Benoˆıt Depaire
1,2??
, Jo Swinnen
1
, Mieke Jans
1
, and Koen Vanhoof
1
1
Hasselt University, Agoralaan Building D, 3590 Diepenbeek, Belgium,
{jo.swinnen;benoit.depaire;mieke.jans;koen.vanhoof}@uhasselt.be
2
Research Foundation Flanders (FWO), Egmontstraat 5, 1000 Brussels, Belgium
Abstract. Process deviation analysis is becoming increasingly impor-
tant for companies. This paper presents a framework which structures
the field of process deviation analysis and identifies new research oppor-
tunities. Application of the framework starts from managerial questions
which relate to specific deviation categories and methodological steps.

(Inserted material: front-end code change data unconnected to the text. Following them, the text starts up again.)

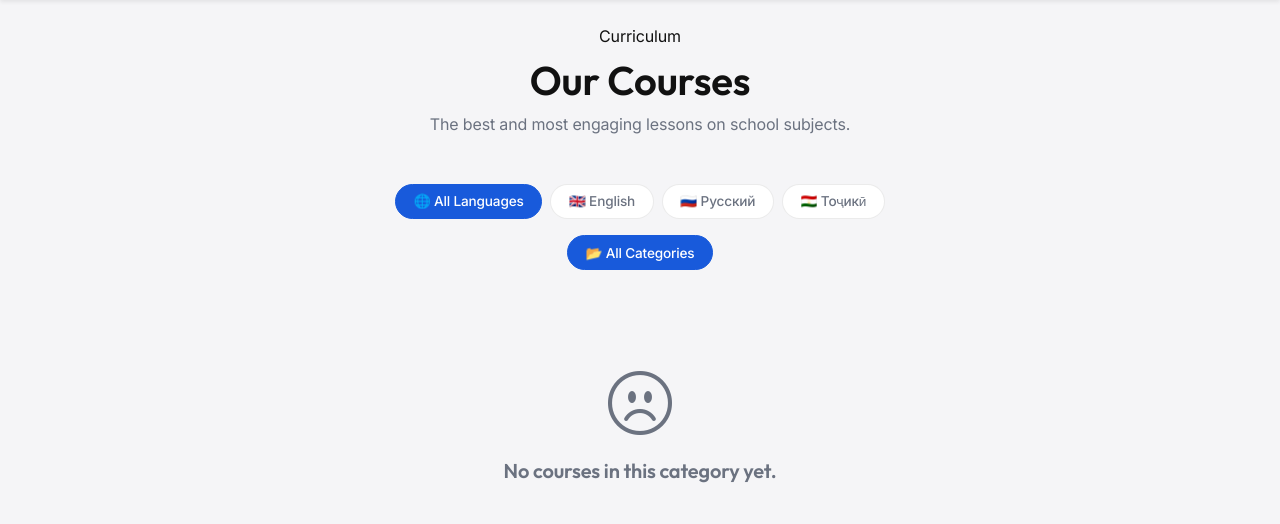
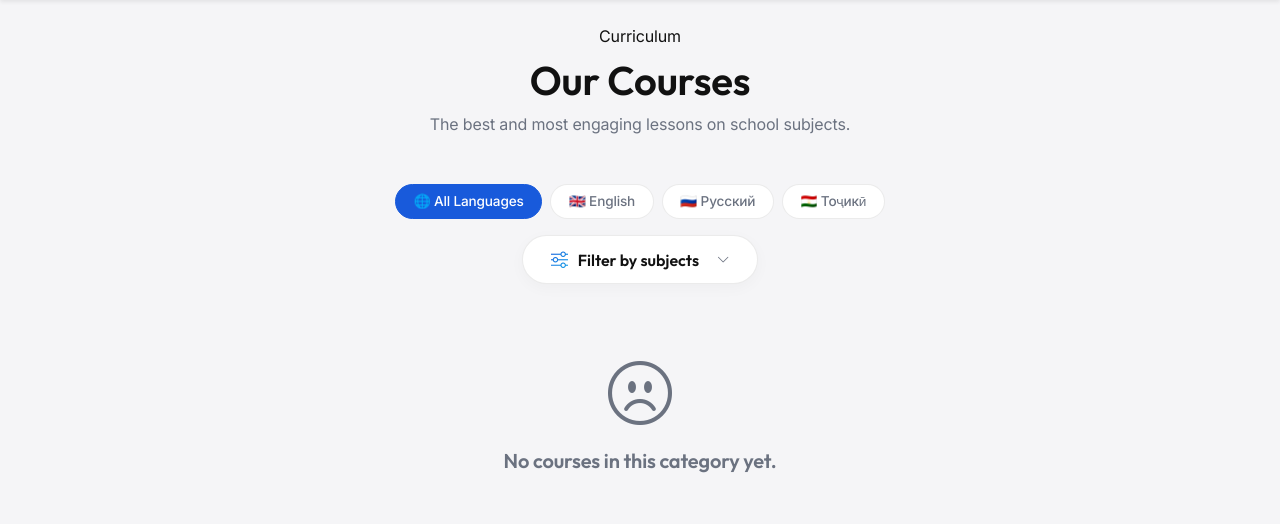
Before and after one commit to mukhammadrizo2009/Edunify, a Django app: page /courses/ in a window 1280 px wide. Shown: the part 77-601 px from the top of the page. Run offline with Django 5.2, Linux system fonts and the light colour scheme; data that the repository does not hold is empty; some libraries are stand-ins or nearby versions.

Commit message:
Enhance course category filter UI with premium toggle button

```diff
--- a/templates/courses/course_list.html
+++ b/templates/courses/course_list.html
@@ -35,7 +35,69 @@
        class="btn-filter {% if request.GET.language == 'tj' %}active{% endif %}">🇹🇯 Тоҷикӣ</a>
 </div>
 
+<!-- Premium Filter Toggle Button CSS -->
+<style>
+.btn-premium-filter {
+    background: var(--bg-card);
+    border: 1px solid var(--border-color);
+    color: var(--text-main);
+    border-radius: 999px;
+    padding: 0.65rem 1.75rem;
+    font-weight: 500;
+    font-size: 0.95rem;
+    display: inline-flex;
+    align-items: center;
+    gap: 0.6rem;
+    transition: all 0.3s cubic-bezier(0.4, 0, 0.2, 1);
+    box-shadow: 0 4px 15px rgba(0,0,0,0.03);
+    text-decoration: none;
+    cursor: pointer;
+}
+
+.btn-premium-filter:hover {
+    transform: translateY(-2px);
+    border-color: var(--border-hover);
+    box-shadow: 0 8px 25px var(--purple-glow);
+    color: var(--text-main);
+}
+
+.btn-premium-filter[aria-expanded="true"] {
+    background: var(--bg-darker);
+    border-color: var(--color-primary);
+    box-shadow: 0 0 0 1px var(--color-primary);
+}
+
+.btn-premium-filter .bi-chevron-down {
+    transition: transform 0.3s ease;
+    font-size: 0.8rem;
+    color: var(--text-muted);
+}
+
+.btn-premium-filter[aria-expanded="true"] .bi-chevron-down {
+    transform: rotate(180deg);
+    color: var(--color-primary);
+}
+
+.btn-premium-filter .filter-icon {
+    font-size: 1.1rem;
+}
+</style>
+
+<!-- Category filters toggle button -->
+<div class="text-center mb-4">
+    <button class="btn-premium-filter" type="button" data-bs-toggle="collapse" data-bs-target="#subjectFilters" aria-expanded="{% if request.GET.category %}true{% else %}false{% endif %}" aria-controls="subjectFilters">
+        <i class="bi bi-sliders text-gradient filter-icon"></i>
+        <span class="font-heading" style="font-size: 1rem;">
+            {% if lang == 'ru' %}Фильтр по предметам
+            {% elif lang == 'tj' %}Филтр аз рӯи фанҳо
+            {% else %}Filter by subjects{% endif %}
+        </span>
+        <i class="bi bi-chevron-down ms-2"></i>
+    </button>
+</div>
+
 <!-- Category filters -->
+<div class="collapse {% if request.GET.category %}show{% endif %}" id="subjectFilters">
     <div class="d-flex flex-wrap justify-content-center gap-2 mb-5">
         <a href="?{% if request.GET.language %}language={{ request.GET.language }}{% endif %}"
            class="btn-filter {% if not request.GET.category %}active{% endif %}">
@@ -51,6 +113,7 @@
                 {% else %}{{ cat.name }}{% endif %}
             </a>
         {% endfor %}
+    </div>
 </div>
 
 <!-- Courses grid -->
```
Lines whose indentation alone changed are shown as unchanged.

Finally a general outline to detect high-level process deviations is formu-
lated.
Key words: Conformance checking, Deviation Detection, High-level
Deviations, Deviation Diagnosis, Process Mining

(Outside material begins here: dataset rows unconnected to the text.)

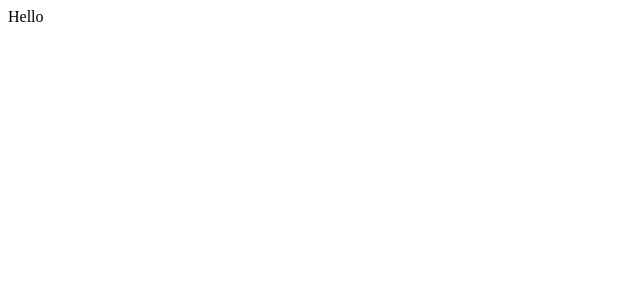
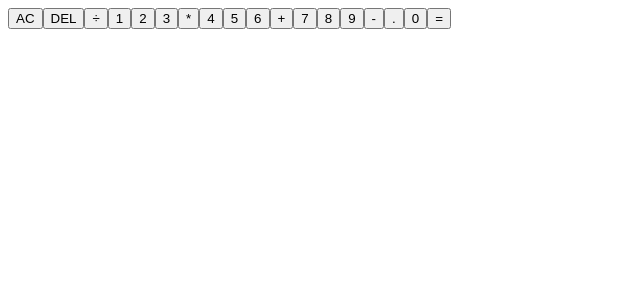
Before and after one commit to JagTheFriend/Calculator-Made-With-React, a React (Create React App) app: page / in a window 1280 px wide. Shown: the top 300 px of the page, without its empty margins (0-640 px from the left). Built offline with nearby package versions, Linux system fonts and the light colour scheme.

Commit message:
Added all the buttons

```diff
--- a/src/App.tsx
+++ b/src/App.tsx
@@ -1,5 +1,34 @@
 function App() {
-    return <div className="App">Hello</div>;
+    return (
+        <div className="calculator-grid">
+            <div className="output">
+                <div className="previous-operand"></div>
+                <div className="current-operand"></div>
+            </div>
+            <button className="span-two">AC</button>
+            <button>DEL</button>
+
+            <button>÷</button>
+            <button>1</button>
+            <button>2</button>
+            <button>3</button>
+
+            <button>*</button>
+            <button>4</button>
+            <button>5</button>
+            <button>6</button>
+
+            <button>+</button>
+            <button>7</button>
+            <button>8</button>
+            <button>9</button>
+
+            <button>-</button>
+            <button>.</button>
+            <button>0</button>
+            <button className="span-two">=</button>
+        </div>
+    );
 }
 
 export default App;
```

1 Introduction
In order to understand and control business processes, reliable normative pro-
cess models are crucial. However, studies [7, 8] show that real process executions

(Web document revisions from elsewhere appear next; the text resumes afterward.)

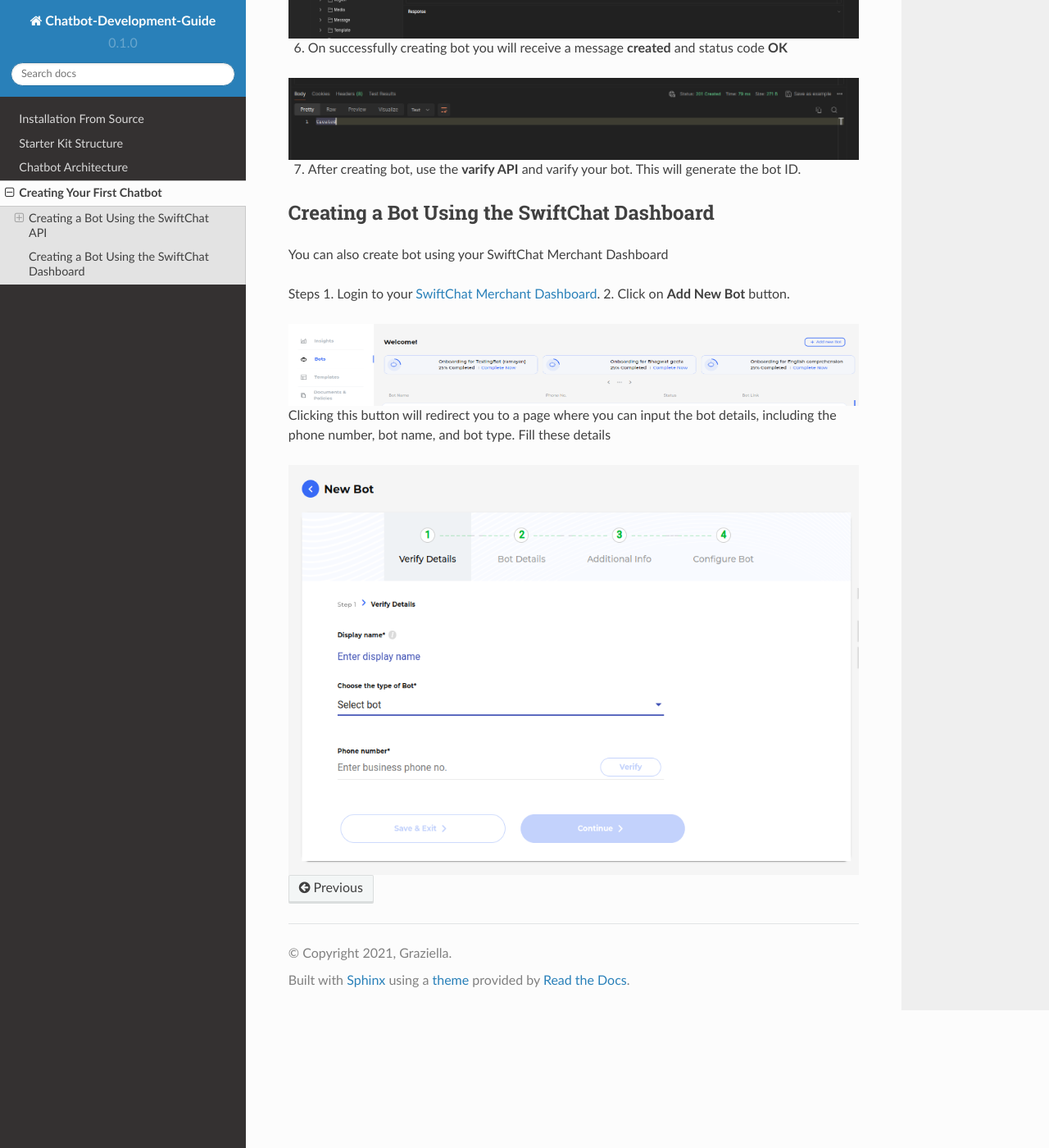
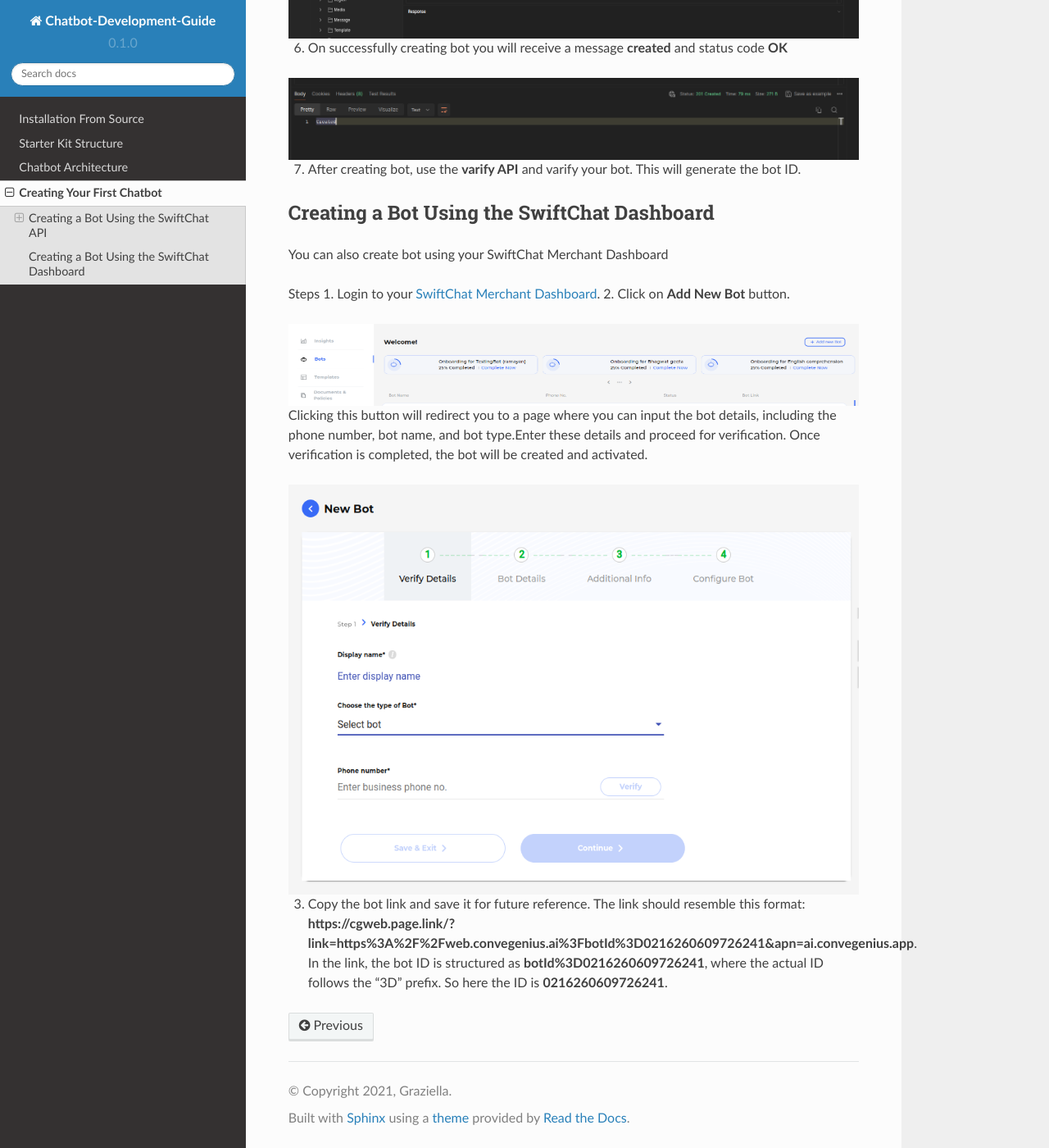
Before and after one commit to Priyanka-sharma181/Chatbot-Development-Guide, a Sphinx documentation site: the page built from docs/source/start_bot.rst, in a window 1280 px wide and 1400 px high, scrolled down 1876 px. Shown: the whole window at 82% size. Built offline with Sphinx 7.4.7 and the Read the Docs theme 2.0.0, drawn with Linux system fonts in a browser that asks for light colours.

Commit message:
create bot

```diff
--- a/docs/source/start_bot.rst
+++ b/docs/source/start_bot.rst
@@ -42,6 +42,7 @@
    :height: 300
    :align: center
 
+
 6. On successfully creating bot you will receive a message **created** and status code **OK**
 
 .. image:: successful_bot.png
@@ -50,7 +51,10 @@
    :height: 100
    :align: center
 
+
 7. After creating bot, use the **varify API** and varify your bot. This will generate the bot ID.
+
+
 
 Creating a Bot Using the SwiftChat Dashboard
 ------------------------
@@ -66,10 +70,13 @@
    :height: 100
    :align: center
 
-Clicking this button will redirect you to a page where you can input the bot details, including the phone number, bot name, and bot type. Fill these details
+Clicking this button will redirect you to a page where you can input the bot details, including the phone number, bot name, and bot type.Enter these details and proceed for verification. Once verification is completed, the bot will be created and activated.
 
 .. image:: bot_detail.png
    :alt: Deployment Structure
    :width: 1300
    :height: 500
    :align: center
+
+
+3. Copy the bot link and save it for future reference. The link should resemble this format: **https://cgweb.page.link/?link=https%3A%2F%2Fweb.convegenius.ai%3FbotId%3D0216260609726241&apn=ai.convegenius.app**. In the link, the bot ID is structured as **botId%3D0216260609726241**, where the actual ID follows the "3D" prefix. So here the ID is **0216260609726241**.
```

often deviate from their designed model. Some deviations are desirable and pro-
vide process flexibility, while others are errors or indications of fraud. Monitoring
process deviations is needed for internal control purposes and has become in-
creasingly important (cfr. Sarbanes-Oxley Act (2002),Basel II (2004) and HIPAA
(1996)).
The current state of conformance checking research reveals a strong focus
on questions such as “Does a case deviate?” and “Where does the process devi-
ates?”. More important questions from a managerial perspective, such as “How
does the process deviate?” and “What is causing these deviations?” received
much less attention. Neither does the current literature make a clear distinction
between different natures of process deviations and the possible consequences.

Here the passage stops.